Law school is what I figured. My father had been a law professor, an older brother was an attorney (now a judge), and it seemed to be in the genes.
Well, as you know since you’re reading this post, that’s NOT what happened. But every so often I wonder just what — other than being a lawyer, something I am quite confident I would have failed at — would I have done, could I have done, should I have done?
Here are a few possibilities.
1. English professor. Once I decided AGAINST majoring in political science (why do that if I wasn’t going to law school) and in FAVOR of English (which works well with ministry), I sort of discovered a second calling. I’m still an English major who never grew up. And so I occasionally wonder what it would be like to lecture or write on the older classics by Flannery O’Connor and the newest classic by Nathan Hill.
2. Editor at a book publisher. Little known fact: while living in New Jersey for the first three years after college, I submitted many resumes and applications for jobs at New York City publishing houses. Obvious fact: I went Zero-For-Manhattan. Nevertheless, every so often I wonder about that occupation, especially when I visit the deliciously quiet offices of Abingdon Press.
3. Advertising Something Or Other. I can’t draw or photograph or graphic design. But I can turn a phrase and come up with good names for sermon series. I guess none of it matches the brilliance of “Just Do It,” it’s nevertheless a world I would have enjoyed. I think.

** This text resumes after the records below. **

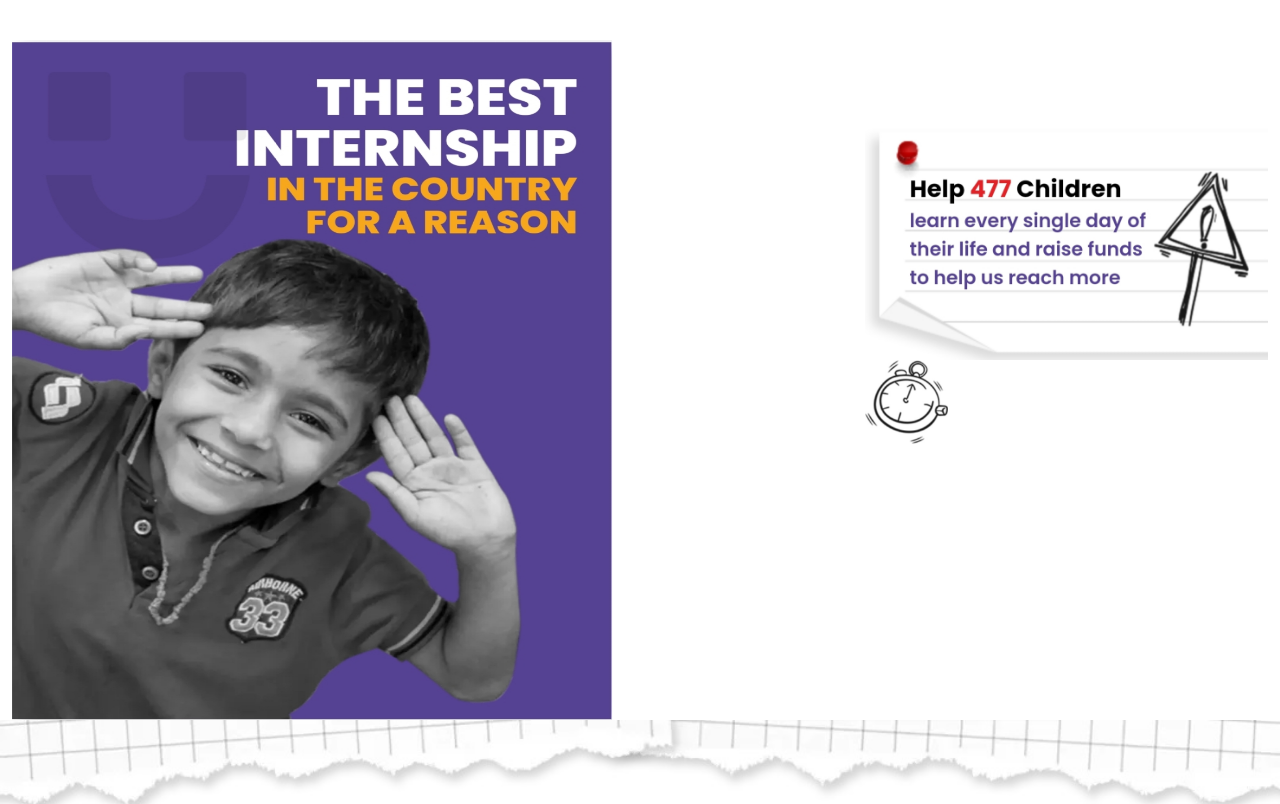
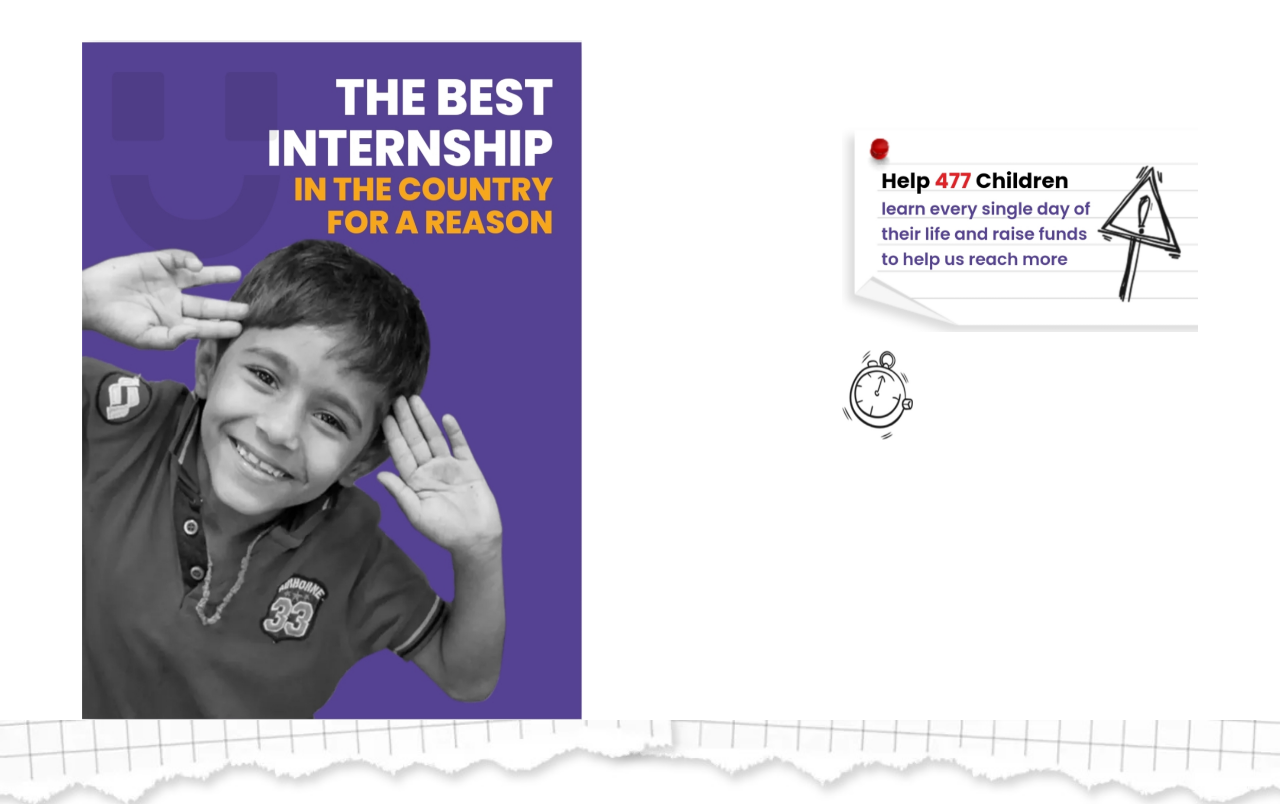
Before and after one commit to akashrgg/muskurahat-Foundation-website, a plain HTML site: page index.html in a window 1280 px wide. Shown: the top 804 px of the page. Drawn offline with nearby package versions, Linux system fonts and the light colour scheme.

Commit message:
Add files via upload

```diff
--- a/index.html
+++ b/index.html
@@ -16,13 +16,13 @@
 </head>
 <body>
 
-    <div class="container-fluid">
+    <div class="container">
 
         <header>
-        <div class=" row martop">
-            <div class=" h col-12 col-lg-8 col-md-6 col-sm-12 col-xl-8 part-right d-flex justify-content-start text-center ">
+        <div class="  row martop">
+            <div class="h col-12 col-lg-8 col-md-6 col-sm-12 col-xl-8 part-right d-flex justify-content-start text-center ">
 
-                <img src="imgle.jpg" alt="" class="img-fluid " width="600"/>
+                <img src="imgle.jpg" alt="" class="img-fluid " width="500px"/>
 
 
 
```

4. Sportswriter. In those same three between-seminary-and-college years, I had a part-time gig as a tennis writer for the Trentonian newspaper. I even had a piece on the Menendez brothers and their tennis exploits — about five years before their story turned deeply dark with the murder of their parents. My piece was on their winning tennis, not their family dynamics. Anyway, I’m glad I didn’t pursue that field too heavily, because have you seen how small newspapers are these days?

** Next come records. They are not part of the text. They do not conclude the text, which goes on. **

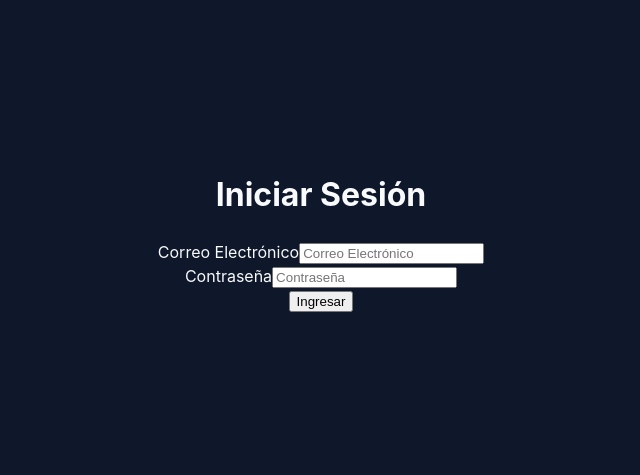
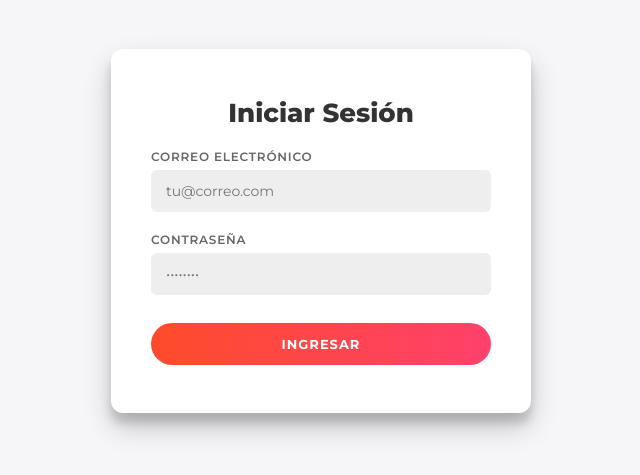
Before and after one commit to manuelahenaod/ProyectoM4_ManuelaHenaoDuque-, a React (Vite) app: page / in a window 1280 px wide. Shown: the part 169-644 px from the top of the page, without its empty margins (319-959 px from the left). Built offline with nearby package versions, Linux system fonts and the light colour scheme.

Commit message:
style: add login form styles

```diff
--- a/src/index.css
+++ b/src/index.css
@@ -1,30 +1,18 @@
-:root {
-  font-family: 'Inter', system-ui, -apple-system, BlinkMacSystemFont, 'Segoe UI', Roboto, Oxygen, Ubuntu, Cantarell, 'Open Sans', 'Helvetica Neue', sans-serif;
-  line-height: 1.5;
-  font-weight: 400;
-
-  color-scheme: light dark;
-  color: #f8fafc;
-  background-color: #0f172a;
-
-  font-synthesis: none;
-  text-rendering: optimizeLegibility;
-  -webkit-font-smoothing: antialiased;
-  -moz-osx-font-smoothing: grayscale;
+/* Reset y base global */
+*,
+*::before,
+*::after {
+  box-sizing: border-box;
+  margin: 0;
+  padding: 0;
 }
 
 body {
-  margin: 0;
-  display: flex;
-  justify-content: center;
-  align-items: center;
-  min-width: 320px;
   min-height: 100vh;
+  font-family: 'Montserrat', 'Inter', sans-serif;
+  -webkit-font-smoothing: antialiased;
 }
 
 #root {
-  max-width: 1280px;
-  margin: 0 auto;
-  padding: 2rem;
-  text-align: center;
+  min-height: 100vh;
 }
--- /dev/null
+++ b/src/pages/Login.css
@@ -0,0 +1,98 @@
+@import url('https://fonts.googleapis.com/css2?family=Montserrat:wght@400;600;700;800&display=swap');
+
+/* ─────────────────────────────────────────
+   1. PÁGINA COMPLETA — fondo y centrado
+───────────────────────────────────────── */
+.login-page {
+  background: #f6f5f7;
+  min-height: 100vh;
+  display: flex;
+  justify-content: center;
+  align-items: center;
+  font-family: 'Montserrat', sans-serif;
+}
+
+/* ─────────────────────────────────────────
+   2. TARJETA — el rectángulo blanco central
+───────────────────────────────────────── */
+.login-card {
+  background: #ffffff;
+  border-radius: 12px;
+  box-shadow: 0 14px 28px rgba(0, 0, 0, 0.2),
+              0 10px 10px rgba(0, 0, 0, 0.15);
+  width: 420px;
+  max-width: 95vw;
+  padding: 48px 40px;
+}
+
+/* ─────────────────────────────────────────
+   3. TÍTULO
+───────────────────────────────────────── */
+.login-card h1 {
+  font-size: 26px;
+  font-weight: 800;
+  color: #333333;
+  text-align: center;
+  margin-bottom: 8px;
+}
+
+/* ─────────────────────────────────────────
+   4. GRUPOS de label + input
+───────────────────────────────────────── */
+.login-field {
+  display: flex;
+  flex-direction: column;
+  margin-top: 20px;
+}
+
+.login-field label {
+  font-size: 12px;
+  font-weight: 600;
+  color: #666666;
+  letter-spacing: 0.8px;
+  text-transform: uppercase;
+  margin-bottom: 6px;
+}
+
+.login-field input {
+  background-color: #eee;
+  border: none;
+  border-radius: 6px;
+  padding: 12px 15px;
+  font-size: 14px;
+  font-family: inherit;
+  outline: none;
+  transition: background-color 0.2s;
+}
+
+.login-field input:focus {
+  background-color: #e0e0e0;
+}
+
+/* ─────────────────────────────────────────
+   5. BOTÓN principal
+───────────────────────────────────────── */
+.login-btn {
+  width: 100%;
+  margin-top: 28px;
+  padding: 13px;
+  border: none;
+  border-radius: 25px;
+  background: linear-gradient(to right, #FF4B2B, #FF416C);
+  color: #ffffff;
+  font-size: 13px;
+  font-weight: 700;
+  font-family: inherit;
+  letter-spacing: 1px;
+  text-transform: uppercase;
+  cursor: pointer;
+  transition: opacity 0.2s, transform 80ms ease-in;
+}
+
+.login-btn:hover {
+  opacity: 0.9;
+}
+
+.login-btn:active {
+  transform: scale(0.97);
+}
--- a/src/pages/Login.tsx
+++ b/src/pages/Login.tsx
@@ -1,4 +1,5 @@
 import React, { useState } from 'react';
+import './Login.css';
 
 export default function Login() {
   const [email, setEmail] = useState('');
@@ -10,31 +11,40 @@ export default function Login() {
   };
 
   return (
-    <div>
+    <div className="login-page">
+      <div className="login-card">
         <h1>Iniciar Sesión</h1>
+
         <form onSubmit={handleSignIn}>
-        <div>
-          <label>Correo Electrónico</label>
+          <div className="login-field">
+            <label htmlFor="email">Correo Electrónico</label>
             <input
+              id="email"
               type="email"
-            placeholder="Correo Electrónico"
+              placeholder="tu@correo.com"
               value={email}
               onChange={(e) => setEmail(e.target.value)}
               required
             />
           </div>
-        <div>
-          <label>Contraseña</label>
+
+          <div className="login-field">
+            <label htmlFor="password">Contraseña</label>
             <input
+              id="password"
               type="password"
-            placeholder="Contraseña"
+              placeholder="••••••••"
               value={password}
               onChange={(e) => setPassword(e.target.value)}
               required
             />
           </div>
-        <button type="submit">Ingresar</button>
+
+          <button type="submit" className="login-btn">
+            Ingresar
+          </button>
         </form>
+      </div>
     </div>
   );
 }
```
Lines whose indentation alone changed are shown as unchanged.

5. Sports Administrator. This is one hypothetical that was actual. In those years after Princeton and before Asbury Seminary, I had a job with the US Tennis Association (surprise!). The task involved using the proceeds from the US Open Championships to expand the base of recreational tennis in the USA, including the Special Olympics movement. To do that, of course, we needed a guide book on how to teach the sport. The product is below, an effort that might not be as creative as Crash Test Dummies but was every bit as rewarding.
As I look over the list of coulda, woulda, shouldas, I suppose I’m grateful not for what might have been, but for what actually was. And is.
Paul says it and now I know it: woe to me if I do not preach the Gospel.